“This is a sad day for the Worcester Fire Department and the City of Worcester,” said Worcester Mayor Joseph M. Petty.
Crews had been on scene for several hours, with the fire breaking out around 4 a.m. and continuing well into the morning.
"Fire crews were heroic in their efforts to rescue their colleagues under extreme conditions." Worcester Fire Chief Michael Lavoie said. "Every person on the fire-ground gave 110 percent to try to rescue the firefighters who were in danger."
The Red Cross was also on hand helping around a dozen victims of the fire who escaped the blaze. The cold weather made things additionally difficult for those on the scene, with the low temperatures causing water from the firetrucks to freeze on the street.
The building is a former house that was converted into apartments. The city assessor’s website lists the building at 10,000 square feet.
The tragic incident comes seven years and one day after Worcester firefighter Jon Davies lost his life battling a structure fire on Arlington Street in 2011. The building Davies was searching collapsed on him while he was looking for a reported victim.
The Worcester Fire Department memorialized Davies in a tweet yesterday recognizing the anniversary.
Last Monday was the 19th anniversary of the death of six Worcester firefighters, who died battling flames in a cold storage warehouse on December 3, 1999. The six men were Lt. Thomas Spencer and Lt. James Lyons, and firefighters Paul Brotherton, Timothy Jackson, Jeremiah Lucey and Joseph McGuirk.
"This is a difficult day for the Worcester Fire Department and particularly painful as this is the week we remember and mourn the passing of Worcester Firefighter Jon Davies and the six who perished in the Cold Storage Warehouse fire," Chief Lavoie said.

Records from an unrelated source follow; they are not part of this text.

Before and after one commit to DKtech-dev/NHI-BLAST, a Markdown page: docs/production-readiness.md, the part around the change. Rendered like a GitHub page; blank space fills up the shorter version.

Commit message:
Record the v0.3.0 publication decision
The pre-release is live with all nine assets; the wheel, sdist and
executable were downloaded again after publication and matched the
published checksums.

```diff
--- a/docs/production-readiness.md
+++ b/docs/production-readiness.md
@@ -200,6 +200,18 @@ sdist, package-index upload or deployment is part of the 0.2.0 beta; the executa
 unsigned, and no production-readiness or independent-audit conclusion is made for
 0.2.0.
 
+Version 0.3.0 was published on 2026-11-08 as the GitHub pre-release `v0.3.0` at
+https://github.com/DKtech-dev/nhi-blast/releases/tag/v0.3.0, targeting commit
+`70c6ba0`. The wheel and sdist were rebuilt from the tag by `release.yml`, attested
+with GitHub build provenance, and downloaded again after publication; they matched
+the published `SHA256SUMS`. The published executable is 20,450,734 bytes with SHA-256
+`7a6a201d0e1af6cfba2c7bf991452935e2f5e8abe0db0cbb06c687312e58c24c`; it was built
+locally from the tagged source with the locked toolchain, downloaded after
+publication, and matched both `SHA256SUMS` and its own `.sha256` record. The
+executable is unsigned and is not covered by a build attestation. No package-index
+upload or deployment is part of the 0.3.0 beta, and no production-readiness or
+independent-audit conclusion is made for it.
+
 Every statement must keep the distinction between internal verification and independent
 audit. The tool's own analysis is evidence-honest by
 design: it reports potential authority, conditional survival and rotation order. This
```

Congressman Jim McGovern, who represents Massachusetts Second District -- which includes Worcester -- issued a statement shortly after the announcement of Roy's death:
"I am deeply saddened to learn that Firefighter Christopher Roy passed away this morning. December is already a difficult month for the Worcester Fire Department, and this tragedy only adds to the grief we feel for heroes like Christopher who have been taken from us too soon. His family, friends, and fellow firefighters are all in my thoughts and prayers during this difficult time."
Governor Charlie Baker shared his sentiments as well, sending his thoughts and prayers to Roy's family and friends via Twitter.
Investigators were working late into the evening on Sunday, where a part of Lowell Street was still blocked off by 9 p.m. as the investigation continued.
Oscar Moquete, who lives on the first floor of the apartment building says the fire started in the basement at around 4 a.m., but quickly escalated.
"Everybody got out safely, we lost everything," said Moquete.
The cause of the fire remains under investigation.
Cox Media Group